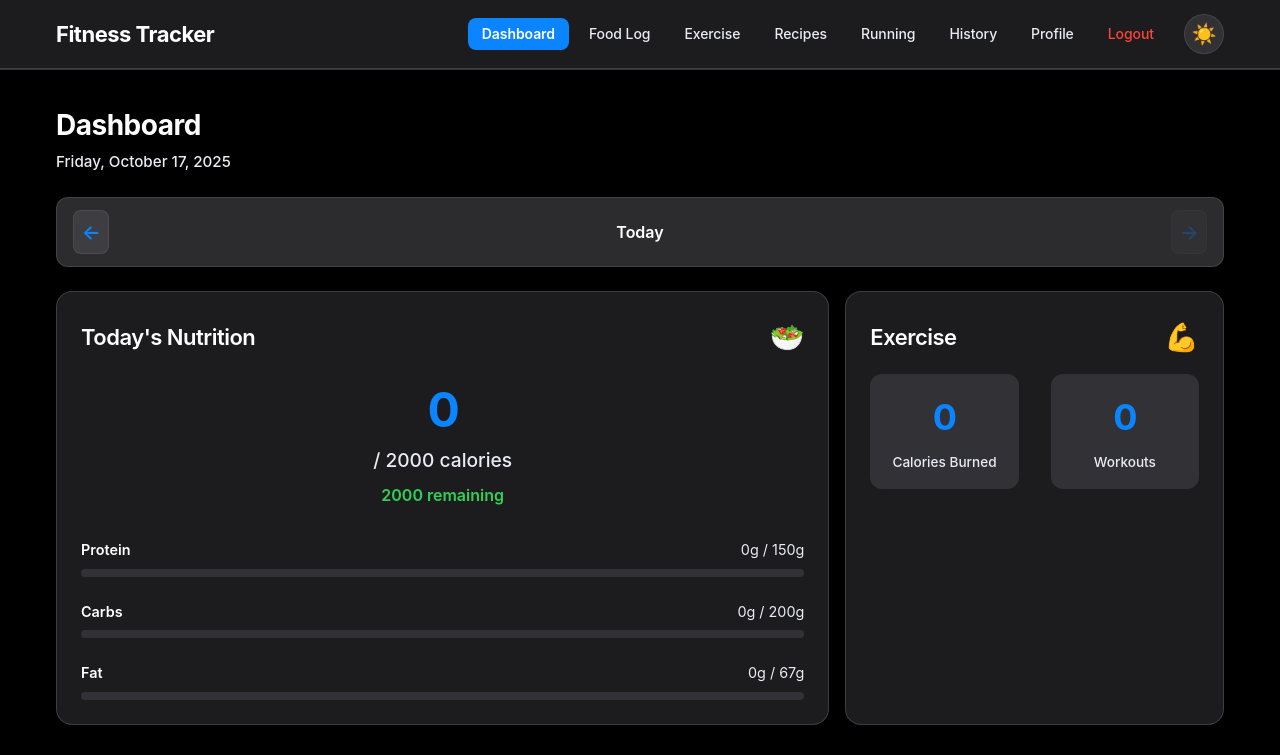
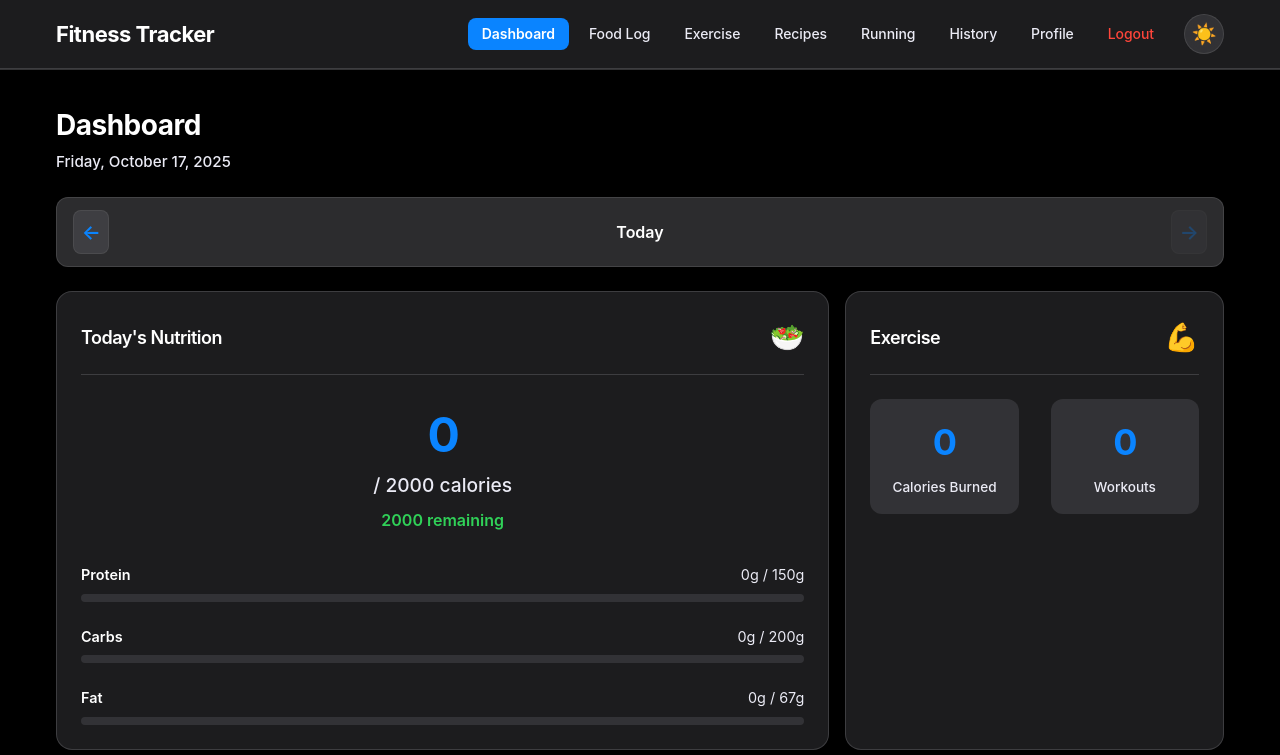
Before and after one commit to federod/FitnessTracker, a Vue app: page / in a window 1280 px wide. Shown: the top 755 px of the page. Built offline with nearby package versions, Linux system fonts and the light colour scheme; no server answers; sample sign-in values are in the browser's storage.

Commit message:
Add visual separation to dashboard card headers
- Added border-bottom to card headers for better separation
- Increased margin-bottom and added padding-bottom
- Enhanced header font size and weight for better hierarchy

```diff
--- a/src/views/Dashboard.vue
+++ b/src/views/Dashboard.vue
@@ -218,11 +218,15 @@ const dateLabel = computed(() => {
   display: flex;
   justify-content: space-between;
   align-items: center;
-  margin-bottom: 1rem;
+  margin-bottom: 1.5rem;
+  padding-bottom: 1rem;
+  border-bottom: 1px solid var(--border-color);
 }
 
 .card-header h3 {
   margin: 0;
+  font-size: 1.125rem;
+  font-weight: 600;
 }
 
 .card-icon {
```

• • •

**Your objective**
Return exactly what appears from the opening line of the material through the line with "- Added border-bottom", apart from the pictures.

**Exercise response**
Before and after one commit to federod/FitnessTracker, a Vue app: page / in a window 1280 px wide. Shown: the top 755 px of the page. Built offline with nearby package versions, Linux system fonts and the light colour scheme; no server answers; sample sign-in values are in the browser's storage.

Commit message:
Add visual separation to dashboard card headers
- Added border-bottom to card headers for better separation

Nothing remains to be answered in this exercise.